- Assigned task -
In the copy, keep every word of the data below and none of its pictures.

_____

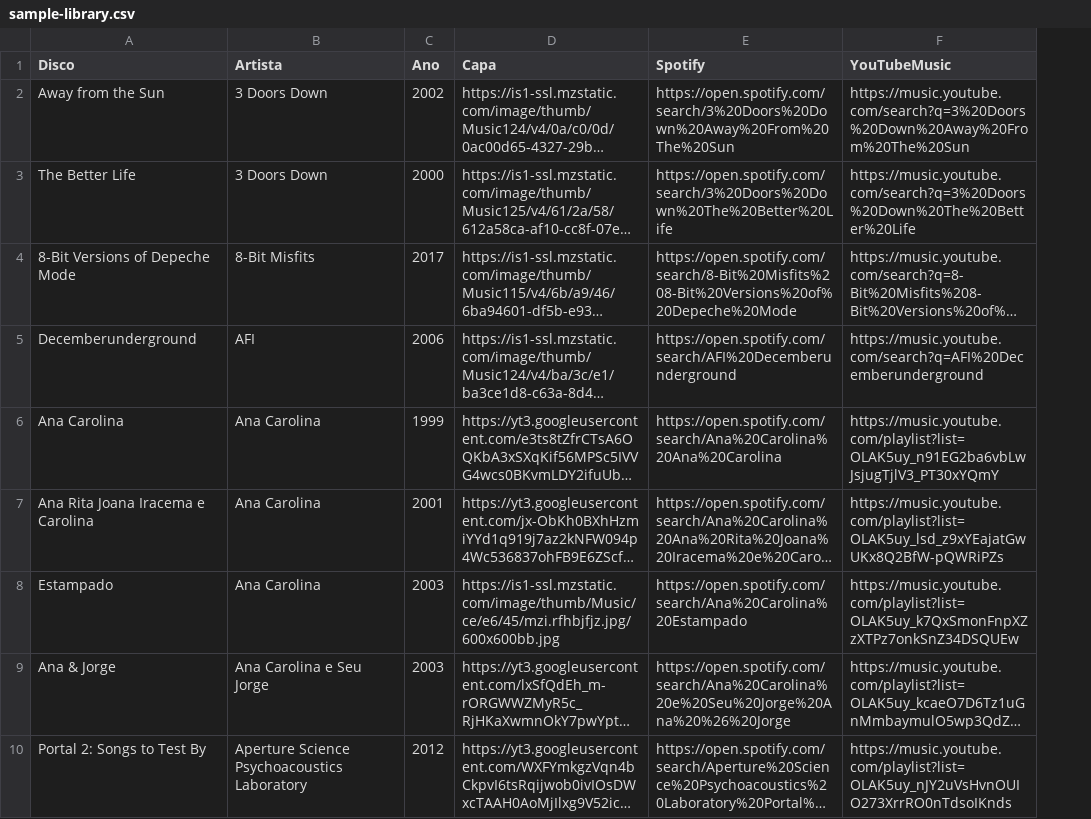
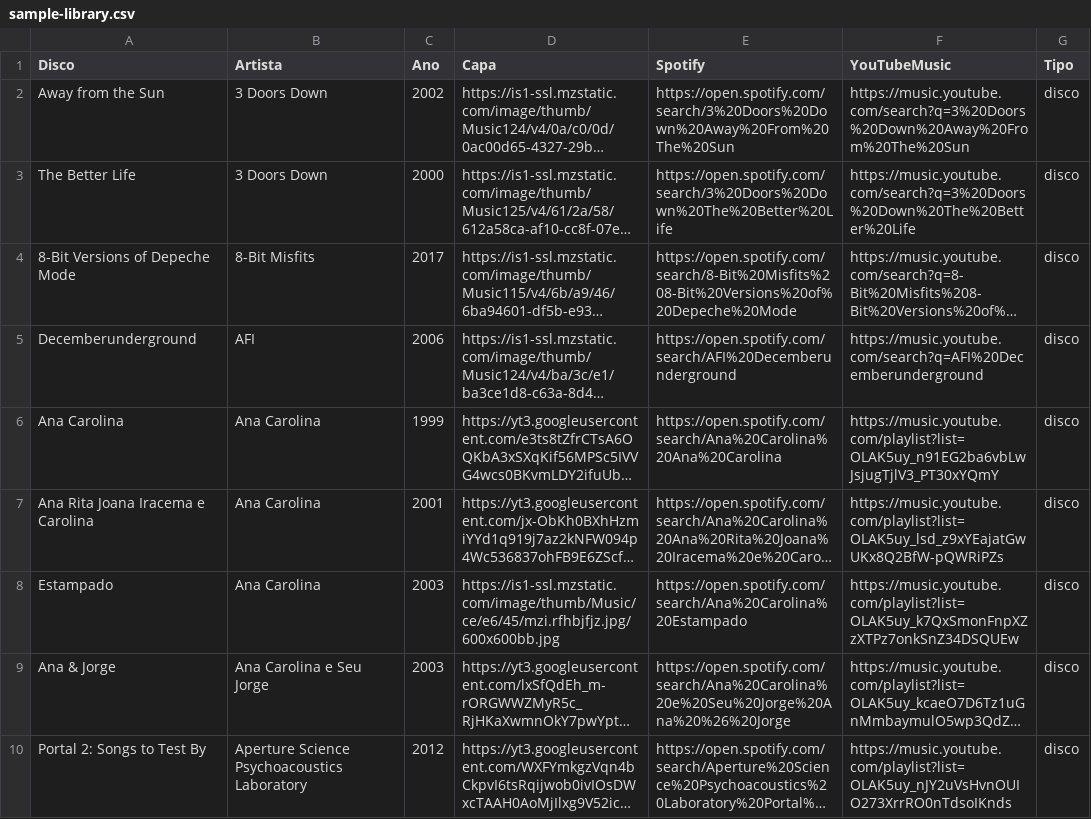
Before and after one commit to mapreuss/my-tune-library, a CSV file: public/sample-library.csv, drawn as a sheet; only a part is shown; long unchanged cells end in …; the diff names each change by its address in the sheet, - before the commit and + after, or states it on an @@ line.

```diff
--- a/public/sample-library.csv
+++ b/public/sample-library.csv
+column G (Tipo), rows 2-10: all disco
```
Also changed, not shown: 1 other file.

_____

- Exercise solution -
Before and after one commit to mapreuss/my-tune-library, a CSV file: public/sample-library.csv, drawn as a sheet; only a part is shown; long unchanged cells end in …; the diff names each change by its address in the sheet, - before the commit and + after, or states it on an @@ line.

```diff
--- a/public/sample-library.csv
+++ b/public/sample-library.csv
+column G (Tipo), rows 2-10: all disco
```
Also changed, not shown: 1 other file.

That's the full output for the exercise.